Write the Job Information section and Personal Information section.

5. Write your experience

The experience section should demonstrate the quality of your experience, the complexity of work you performed, how independently you worked, the extent that your experience is related to the target job, and any outcomes, awards and recognition you received.

Write your experience clearly and simply. Make it easy to understand exactly what you did. Focus on quality and substantive content, rather than length. 

Best practices - experience section:

  • Use outline with headings
  • Show specialization
  • Include accomplishments
  • Highlight special projects
  • Use plain language
  • Focus on quality

Pitfalls to avoid - experience section:

  • Text blocks with semicolons
  • Generic task list
  • Too short/too long
  • Acronyms
  • Complex sentence structure
  • Focus on quantity

Think in terms of outlining your major work activities and then get more specific. The process is broken down into three steps:

Step 1: Outline the major work activities

Step 2: Fill in tasks and skills associated with each work activity to show what you did, keeping it simple and to the point

Step 3: Integrate accomplishments to show results

  • Who was affected as a result?
  • How significant was the impact?
  • What were the cost savings?
  • Did you exceed deadlines?
  • Did you receive awards or recognition?
  • What changed?
  • What improved?

6. Write your education section

Several considerations influence how you present your education on a resume:

  • How important is education to your career field or the target job?
  • What is the major or field of study and highest level of education required?
  • Are you a new graduate or do you have many years of work experience?
  • Is your experience closely related to the target job?
  • Is your education closely related to the target job?

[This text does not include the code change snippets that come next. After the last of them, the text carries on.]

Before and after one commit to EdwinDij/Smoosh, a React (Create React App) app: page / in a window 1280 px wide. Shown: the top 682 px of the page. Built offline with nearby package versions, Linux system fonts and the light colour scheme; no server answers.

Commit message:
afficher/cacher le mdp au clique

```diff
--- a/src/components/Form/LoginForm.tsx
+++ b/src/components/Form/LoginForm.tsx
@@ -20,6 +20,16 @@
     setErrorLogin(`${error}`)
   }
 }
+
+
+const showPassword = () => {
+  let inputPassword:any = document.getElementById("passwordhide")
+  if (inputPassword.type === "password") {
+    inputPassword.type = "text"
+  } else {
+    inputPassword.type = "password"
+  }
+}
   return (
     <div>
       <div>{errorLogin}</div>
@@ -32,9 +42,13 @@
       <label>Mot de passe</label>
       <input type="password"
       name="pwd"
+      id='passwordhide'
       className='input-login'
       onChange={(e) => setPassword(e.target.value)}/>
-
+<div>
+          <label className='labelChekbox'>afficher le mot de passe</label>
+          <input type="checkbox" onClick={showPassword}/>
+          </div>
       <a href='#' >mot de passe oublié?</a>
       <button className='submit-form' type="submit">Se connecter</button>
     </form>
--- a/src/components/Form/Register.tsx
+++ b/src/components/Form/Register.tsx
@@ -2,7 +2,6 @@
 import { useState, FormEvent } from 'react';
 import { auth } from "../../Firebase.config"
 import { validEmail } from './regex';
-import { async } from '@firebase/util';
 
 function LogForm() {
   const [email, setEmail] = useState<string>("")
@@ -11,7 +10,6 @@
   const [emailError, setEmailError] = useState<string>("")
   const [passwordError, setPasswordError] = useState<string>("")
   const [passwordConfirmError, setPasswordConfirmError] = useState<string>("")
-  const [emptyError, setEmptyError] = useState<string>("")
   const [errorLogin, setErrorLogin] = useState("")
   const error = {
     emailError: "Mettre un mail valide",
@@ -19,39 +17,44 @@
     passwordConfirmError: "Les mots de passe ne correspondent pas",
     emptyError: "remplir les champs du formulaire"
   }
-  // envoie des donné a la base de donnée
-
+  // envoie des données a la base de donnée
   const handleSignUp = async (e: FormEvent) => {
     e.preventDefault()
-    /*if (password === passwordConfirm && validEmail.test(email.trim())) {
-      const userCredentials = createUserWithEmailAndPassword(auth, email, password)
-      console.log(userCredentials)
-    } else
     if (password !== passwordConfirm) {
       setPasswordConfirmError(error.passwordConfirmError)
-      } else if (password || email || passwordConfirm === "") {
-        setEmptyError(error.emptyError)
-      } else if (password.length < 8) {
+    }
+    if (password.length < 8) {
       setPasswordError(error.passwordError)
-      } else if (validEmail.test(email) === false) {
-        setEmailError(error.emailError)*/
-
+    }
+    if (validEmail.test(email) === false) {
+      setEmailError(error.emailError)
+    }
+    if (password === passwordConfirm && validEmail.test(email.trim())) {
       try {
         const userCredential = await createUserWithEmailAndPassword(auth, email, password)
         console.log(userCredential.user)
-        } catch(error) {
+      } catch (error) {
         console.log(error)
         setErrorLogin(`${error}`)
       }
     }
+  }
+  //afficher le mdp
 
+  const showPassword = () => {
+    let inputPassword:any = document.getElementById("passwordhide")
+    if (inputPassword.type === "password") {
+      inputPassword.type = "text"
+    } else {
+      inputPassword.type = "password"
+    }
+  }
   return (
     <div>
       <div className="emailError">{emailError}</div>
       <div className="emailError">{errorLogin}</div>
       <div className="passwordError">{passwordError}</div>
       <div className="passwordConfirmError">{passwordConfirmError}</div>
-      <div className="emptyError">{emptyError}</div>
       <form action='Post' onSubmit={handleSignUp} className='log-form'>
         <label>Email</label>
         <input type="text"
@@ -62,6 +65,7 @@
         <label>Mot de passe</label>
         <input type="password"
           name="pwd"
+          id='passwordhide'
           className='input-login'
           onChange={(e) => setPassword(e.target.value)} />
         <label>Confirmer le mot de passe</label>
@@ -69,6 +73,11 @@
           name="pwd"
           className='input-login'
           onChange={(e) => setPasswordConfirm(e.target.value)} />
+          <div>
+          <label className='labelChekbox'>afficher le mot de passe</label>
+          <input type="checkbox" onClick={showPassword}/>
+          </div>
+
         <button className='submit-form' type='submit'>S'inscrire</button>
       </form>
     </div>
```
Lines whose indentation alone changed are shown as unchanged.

If you have minimal education beyond high school:

  • Emphasize the courses completed, specialized training, on-the-job training.
  • List high school coursework that is relevant to the job.
  • List any courses completed through community college, technical or vocational schools.
  • Include education, training, professional development, or continuing education and consider organizing by topic area.

If you have some college completed:

  • Emphasize coursework completed toward a degree and number of credits completed.
  • Include honors, significant courses, major papers.
  • Consider listing other training in the education section.

If you have a college degree:

  • Emphasize your college degree.
  • Include honors, awards, scholarships, GPA, significant courses, major papers or thesis, and assistantships.
  • Separate formal education from professional development or continuing education.
  • College graduates with experience should balance education and experience. Consider what is most related to the target job.